SITTING: THE SILENT KILLER
We know we’re all members of the rat race but why would anyone want to act like a rodent in a hamster wheel, or stand up to work? Well, health professionals now say sitting has replaced smoking as the silent killer of our time. The National Heart Foundation in Australia, which has just launched a new campaign, is calling this an ‘inactivity epidemic’, much worse than in the 1980s when the government launched the Life. Be In It campaign to target obesity.
The research is coming in that shows sitting for prolonged periods increases the risk of developing conditions such as cancer, heart disease and type-2 diabetes, and could even cause premature death. The advice is that adults should limit their daily sitting time and break up prolonged periods of sitting.
So, neither your wonderfully comfortable lounge chair at home, nor your ergonomic, chiropractor-designed, physiotherapy-inspired office chair are meant to be sat in for long stretches; certainly not for the usual 6.3 hours a day the average office worker spends sitting down – which is longer than some people spend sleeping. Mind you, you will still need an ergonomically sound set-up no matter what kind of sit-stand contraption you use.
What to do about it? The message from the health sector is stand up, sit less and move more, but stick to the old adage ‘everything in moderation’ because standing all day could be just as bad as sitting all day, as it can cause varicose veins and blood pooling.
ADD SOME VARIETY

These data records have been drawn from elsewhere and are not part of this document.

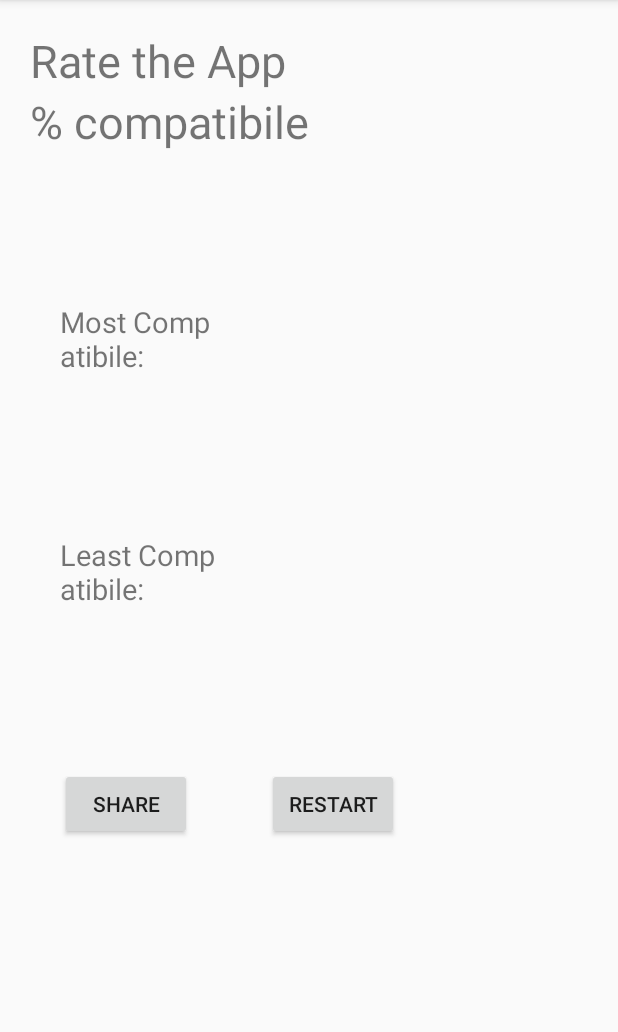
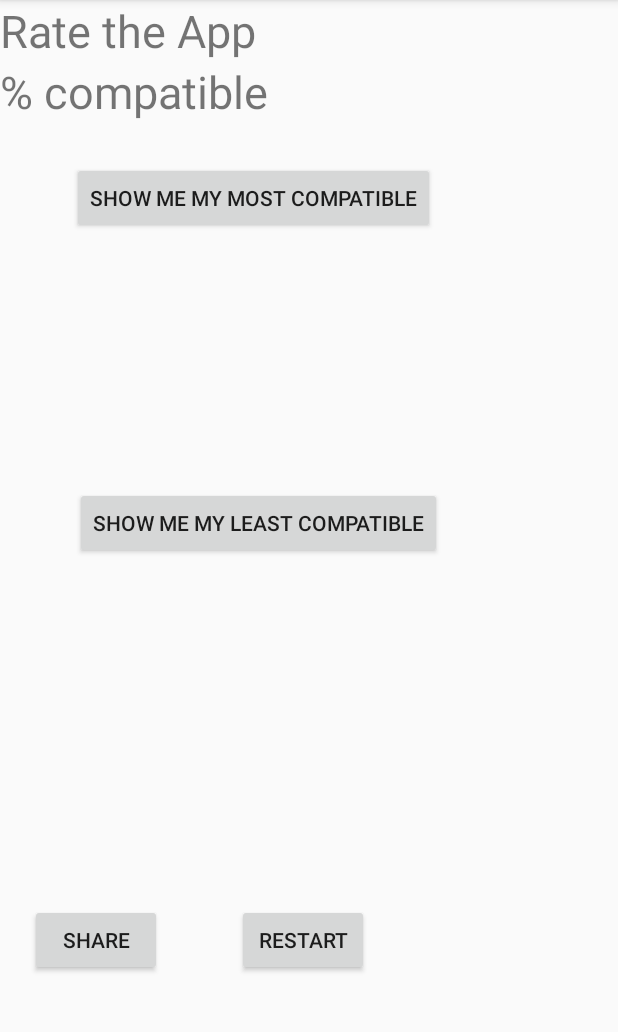
Before and after one commit to kdesai0512/CompatibilityApp, an Android app: the FinalActivity screen opened directly, with no data from a screen before it, on a phone screen of 412 x 824 dp, the part 84-1116 px from its top. Run offline under Robolectric (Android 15) with nearby library versions, the phone set to English and light mode, and no system bars; Roboto replaces fonts that are not available here.

Commit message:
finished printing the most and least compatible except for the age situation.

```diff
--- a/app/src/main/java/com/example/compatibilityapp/FinalActivity.java
+++ b/app/src/main/java/com/example/compatibilityapp/FinalActivity.java
@@ -5,6 +5,8 @@ import androidx.appcompat.app.AppCompatActivity;
 import android.content.Intent;
 import android.os.Bundle;
 import android.view.View;
+import android.widget.Button;
+import android.widget.TextView;
 
 import java.util.ArrayList;
 
@@ -46,6 +48,9 @@ public class FinalActivity extends AppCompatActivity {
     String gamer2, athlete2, musician2, influencer2, cook2, writer2, traveler2, artist2;
     String rich, social, intel, fun, looks;
     String feet, inch, min, max,gender;
+    Button button, button2;
+    TextView text, text2;
+
 
 
     @Override
@@ -53,45 +58,50 @@ public class FinalActivity extends AppCompatActivity {
         super.onCreate(savedInstanceState);
         setContentView(R.layout.activity_final);
 
+        System.out.println("hello");
 
-        Intent intent = getIntent();
-        first_name_str = intent.getStringExtra(MY_FIRST_NAME);
-        last_name_str = intent.getStringExtra(MY_LAST_NAME);
-        b_day = intent.getStringExtra(MY_BIRTHDAY);
-        horoscope = intent.getStringExtra(MY_HOROSCOPE);
+        first_name_str = MY_FIRST_NAME;
+        last_name_str = MY_LAST_NAME;
+        b_day = MY_BIRTHDAY;
+        horoscope = MY_HOROSCOPE;
 
-        gamer2 = intent.getStringExtra(YOUR_GAMER);
-        athlete2 = intent.getStringExtra(YOUR_ATHLETE);
-        musician2 = intent.getStringExtra(YOUR_MUSICIAN);
-        influencer2 = intent.getStringExtra(YOUR_INFLUENCER);
-        cook2 = intent.getStringExtra(YOUR_COOK);
-        writer2 = intent.getStringExtra(YOUR_WRITER);
-        traveler2 = intent.getStringExtra(YOUR_TRAVELER);
-        artist2 = intent.getStringExtra(YOUR_ARTIST);
+        gamer2 = YOUR_GAMER;
+        athlete2 = YOUR_ATHLETE;
+        musician2 = YOUR_MUSICIAN;
+        influencer2 = YOUR_INFLUENCER;
+        cook2 = YOUR_COOK;
+        writer2 = YOUR_WRITER;
+        traveler2 = YOUR_TRAVELER;
+        artist2 = YOUR_ARTIST;
 
-        rich = intent.getStringExtra(RICH_VALUE);
-        social = intent.getStringExtra(SOCIAL_VALUE);
-        intel = intent.getStringExtra(INTEL_VALUE);
-        fun = intent.getStringExtra(FUN_VALUE);
-        looks = intent.getStringExtra(LOOKS_VALUE);
-        feet = intent.getStringExtra(THEIR_FEET);
-        inch = intent.getStringExtra(THEIR_INCHES);
-        min = intent.getStringExtra(THEIR_MIN);
-        max = intent.getStringExtra(THEIR_MAX);
-        gender = intent.getStringExtra(THEIR_GENDER);
+        rich = RICH_VALUE;
+        social = SOCIAL_VALUE;
+        intel = INTEL_VALUE;
+        fun = FUN_VALUE;
+        looks = LOOKS_VALUE;
+        feet = THEIR_FEET;
+        inch = THEIR_INCHES;
+        min = THEIR_MIN;
+        max = THEIR_MAX;
+        gender = THEIR_GENDER;
 
-        gamer1 = intent.getStringExtra(THEIR_GAMER);
-        athlete1 = intent.getStringExtra(THEIR_ATHLETE);
-        musician1 = intent.getStringExtra(THEIR_MUSICIAN);
-        influencer1 = intent.getStringExtra(THEIR_INFLUENCER);
-        cook1 = intent.getStringExtra(THEIR_COOK);
-        writer1 = intent.getStringExtra(THEIR_WRITER);
-        traveler1 = intent.getStringExtra(THEIR_TRAVELER);
-        artist1 = intent.getStringExtra(THEIR_ARTIST);
+        gamer1 = THEIR_GAMER;
+        athlete1 = THEIR_ATHLETE;
+        musician1 = THEIR_MUSICIAN;
+        influencer1 = THEIR_INFLUENCER;
+        cook1 = THEIR_COOK;
+        writer1 = THEIR_WRITER;
+        traveler1 = THEIR_TRAVELER;
+        artist1 = THEIR_ARTIST;
+
+        button = (Button)findViewById(R.id.button4);
+        text=(TextView)findViewById(R.id.textView6);
+        button2 = (Button)findViewById(R.id.button5);
+        text2 = (TextView) findViewById(R.id.textView7);
 
 
 
-        calculations();
+
     }
     public void profile(View v) //ignore this for now?? idk the purpose of that last activity
     {
@@ -165,10 +175,10 @@ public class FinalActivity extends AppCompatActivity {
 
     };
 
-    public void calculations()
+    public void calculations(View v)
     {
-        String age = MY_BIRTHDAY.substring(6);
-        int age2 = Integer.parseInt(age);
+        //String age = MY_BIRTHDAY.substring(6);
+        //int age2 = Integer.parseInt(age);
         String rich = RICH_VALUE;
         int rich2 = Integer.parseInt(rich);
         String social = SOCIAL_VALUE;
@@ -242,12 +252,12 @@ public class FinalActivity extends AppCompatActivity {
 
 
 
-        new Person(MY_FIRST_NAME, MY_LAST_NAME,age2,0, 0, false, MY_HOROSCOPE, rich2, social2, intel2, fun2, looks2, your_gamer2,your_traveler2,your_artist2,your_musician2,
+        new Person(MY_FIRST_NAME, MY_LAST_NAME,0,0, 0, false, MY_HOROSCOPE, rich2, social2, intel2, fun2, looks2, your_gamer2,your_traveler2,your_artist2,your_musician2,
                 your_cook2,your_writer2,your_influencer,your_athlete2, 0);
 
        for (int i = 0; i < people.length; i++)
        {
-           if(Math.abs(people[i].getAge() - age2) <=15)
+          // if(Math.abs(people[i].getAge() - age2) <=15)
            {
                if (people[i].getFeet() >= feet2 && people[i].getInches() >= inches2)
                {
@@ -305,12 +315,27 @@ public class FinalActivity extends AppCompatActivity {
 
            }
        }
+        int max = 0;
+        int index = 0;
+        for (int i = 0; i < people.length; i++) {
+            if (people[i].getPoints() > max) {
+                max = people[i].getPoints();
+                index = i;
+            }
+        }
+
+        int min = people[0].getPoints();
+        int index2 = 0;
+        for (int i = 1; i < people.length; i++) {
+            if (people[i].getPoints() > 0 && people[i].getPoints() < min) {
+                min = people[i].getPoints();
+                index2 = i;
+            }
+        }
 
 
-
-
-    System.out.println(people[4].toString());
-
+        text.setText(people[index].toString());
+        text2.setText(people[index2].toString());
 
     }
 
--- a/app/src/main/java/com/example/compatibilityapp/Person.java
+++ b/app/src/main/java/com/example/compatibilityapp/Person.java
@@ -202,7 +202,7 @@ public class Person
     }
 
     public String toString() {
-        String r = "There is " + getPoints() + ".";
+        String r = "Name: " + getFirstName() + " " + getLastName() + "\nAge: " + getAge() + "\nPoints: " + getPoints();
         return r;
     }
 }
--- a/app/src/main/res/layout/activity_final.xml
+++ b/app/src/main/res/layout/activity_final.xml
@@ -1,10 +1,14 @@
 <?xml version="1.0" encoding="utf-8"?>
-<androidx.constraintlayout.widget.ConstraintLayout xmlns:android="http://schemas.android.com/apk/res/android"
+<ScrollView  xmlns:android="http://schemas.android.com/apk/res/android"
     xmlns:app="http://schemas.android.com/apk/res-auto"
     xmlns:tools="http://schemas.android.com/tools"
     android:layout_width="match_parent"
     android:layout_height="match_parent"
-    android:layout_margin="@dimen/margin"
+    tools:context=".FinalActivity">
+
+<androidx.constraintlayout.widget.ConstraintLayout
+    android:layout_width="match_parent"
+    android:layout_height="wrap_content"
     tools:context=".FinalActivity">
 
     <TextView
@@ -21,32 +25,59 @@
         android:layout_width="wrap_content"
         android:layout_height="wrap_content"
         android:textSize="@dimen/textSize"
-        android:text="% compatibile"
+        android:text="% compatible"
         app:layout_constraintStart_toStartOf="parent"
         app:layout_constraintTop_toBottomOf="@+id/textView5"></TextView>
 
+    <Button
+        android:id="@+id/button4"
+        android:layout_width="wrap_content"
+        android:layout_height="wrap_content"
+        android:layout_marginStart="48dp"
+        android:onClick="calculations"
+        android:text="Show Me My Most Compatible"
+        app:layout_constraintBottom_toBottomOf="parent"
+        app:layout_constraintEnd_toEndOf="parent"
+        app:layout_constraintHorizontal_bias="0.0"
+        app:layout_constraintStart_toStartOf="parent"
+        app:layout_constraintTop_toBottomOf="@+id/compatibility"
+        app:layout_constraintVertical_bias="0.051"></Button>
+
+    <!-- Add the GIF view thingy -->
+
     <TextView
         android:id="@+id/textView6"
-        android:layout_width="@dimen/width"
-        android:layout_height="@dimen/height"
-        android:text="@string/mostComp"
+        android:layout_width="wrap_content"
+        android:layout_height="wrap_content"
+        android:layout_marginStart="124dp"
+        android:textColor="@color/black"
+        android:layout_marginTop="56dp"
         android:textSize="@dimen/infoTextSize"
-        android:layout_marginStart="@dimen/margin"
-        android:layout_marginTop="@dimen/marginTop"
         app:layout_constraintStart_toStartOf="parent"
-        app:layout_constraintTop_toBottomOf="@+id/compatibility"></TextView>
+        app:layout_constraintTop_toBottomOf="@id/button4"></TextView>
+
+    <Button
+        android:id="@+id/button5"
+        android:layout_width="wrap_content"
+        android:layout_height="wrap_content"
+        android:text="Show Me My Least Compatible"
+        app:layout_constraintBottom_toBottomOf="parent"
+        app:layout_constraintEnd_toEndOf="parent"
+        app:layout_constraintHorizontal_bias="0.298"
+        app:layout_constraintStart_toStartOf="parent"
+        app:layout_constraintTop_toBottomOf="@+id/textView6"
+        app:layout_constraintVertical_bias="0.238"></Button>
 
     <TextView
         android:id="@+id/textView7"
-        android:layout_width="@dimen/width"
-        android:layout_height="@dimen/height"
-        android:text="@string/leastComp"
+        android:layout_width="wrap_content"
+        android:layout_height="wrap_content"
+        android:textColor="@color/black"
+        android:layout_marginStart="140dp"
+        android:layout_marginTop="104dp"
         android:textSize="@dimen/infoTextSize"
-        android:layout_marginStart="@dimen/margin"
-        android:layout_marginTop="@dimen/marginTop"
         app:layout_constraintStart_toStartOf="parent"
-        app:layout_constraintTop_toBottomOf="@+id/textView6" />
-    <!-- Add the GIF view thingy -->
+        app:layout_constraintTop_toBottomOf="@+id/button5" />
 
     <Button
         android:id="@+id/button"
@@ -69,3 +100,5 @@
 
 
 </androidx.constraintlayout.widget.ConstraintLayout>
+
+    </ScrollView>
--- a/app/src/main/res/layout/activity_main.xml
+++ b/app/src/main/res/layout/activity_main.xml
@@ -18,6 +18,7 @@
 
     </pl.droidsonroids.gif.GifImageView>
 
+   <!--
     <TextView
         android:id="@+id/PickOption"
         android:layout_width="wrap_content"
@@ -30,7 +31,10 @@
         android:textSize="29dp"
         app:layout_constraintStart_toStartOf="parent"
         app:layout_constraintTop_toBottomOf="@+id/logo" />
+        -->
 
+
+   <!--
     <Button
         android:id="@+id/button2"
         android:layout_width="wrap_content"
@@ -41,6 +45,7 @@
         android:text="@string/celeb"
         app:layout_constraintStart_toStartOf="parent"
         app:layout_constraintTop_toBottomOf="@+id/PickOption" />
+        -->
 
     <Button
         android:id="@+id/button3"
@@ -52,7 +57,7 @@
         android:onClick="getToKnow"
         android:text="@string/show_person"
         app:layout_constraintStart_toStartOf="parent"
-        app:layout_constraintTop_toBottomOf="@+id/button2" />
+        app:layout_constraintTop_toBottomOf="@+id/logo" />
 
     <Switch
         android:id="@+id/switch1"
--- a/app/src/main/res/values/AllisonStrings.xml
+++ b/app/src/main/res/values/AllisonStrings.xml
@@ -10,8 +10,8 @@
     <string name="maximum">Max</string>
     <string name="gender">Gender:</string>
     <string name="rate">Rate the App</string>
-    <string name="mostComp">Most Compatibile:</string>
-    <string name="leastComp">Least Compatibile:</string>
+    <string name="mostComp">Most Compatible:</string>
+    <string name="leastComp">Least Compatible:</string>
     <string name="share">Share</string>
     <string name="restart">Restart</string>
     <string name="next">Next</string>
```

But don’t despair. If you don’t want to feel like a hamster in a wheel going nowhere, exercise does help, and if you add some variety to your day such as sitting for 30 minutes, then standing for 10 minutes, walking to the bathroom or water cooler, taking the stairs rather than the lift and taking short breaks. In other words, if you replace some of the sitting time with standing, walking or moving about and doing gardening or housework when at home rather than sitting watching television, the risk to your health and life is lessened.
Here are some tips:
Keep in mind that reducing your sitting time isn’t enough to keep you healthy unless you also add some moderate to vigorous activity which might include a brisk walk, dancing, running or cycling, a sport, or swimming.
Avoid prolonged static standing, ease yourself into this new regime and regularly change from sitting to standing while working by using adjustable sit-stand desks or work stations. You can also alter your position or take a light walk away from the desk. Start with short periods of time in either position so you can adapt to the new positions. Also wear comfortable flat shoes or take them off. An anti-fatigue mat may help to mitigate sore feet.
It’s important to maintain the proper height, monitor level and distance from your eyes and wrist and arm positions to prevent work injury. Table height, monitor level, monitor distance from eyes, wrist and arm positioning, and posture all have to be right to prevent physical discomfort and injury. The ergonomics are as important when standing as with sitting at a desk – the computer screen should be 50 to 100cm from the eyes; the centre of the screen should be roughly at eye level, elbows bent at a 90 to 110 degree angle and the screen tilted slightly backwards at 10 to 20 degrees. Look into the distance often to rest your eyes. The main thing is take a break.
If you feel like a pillock standing up to work, get the rest of the office to do the same. Have standing meetings, even walking meetings. Walk across the office to speak to a colleague rather than emailing them; take the stairs rather than the lift and involve others so standing becomes normal. Actually, climbing stairs is almost as intense an activity as cycling or jogging.
None of this is new, it’s just been ignored until now. In the 1700s Italian physician Bernardino Ramazzini described the ill effects of too much sitting at work. His most important contribution to medicine was his book on occupational diseases. He advised people to break up sitting time and stimulate blood flow.
Health professionals know that alternating between sitting and standing increases muscular contractions, stimulates blood flow, and burns more calories, resulting in healthier blood sugar levels.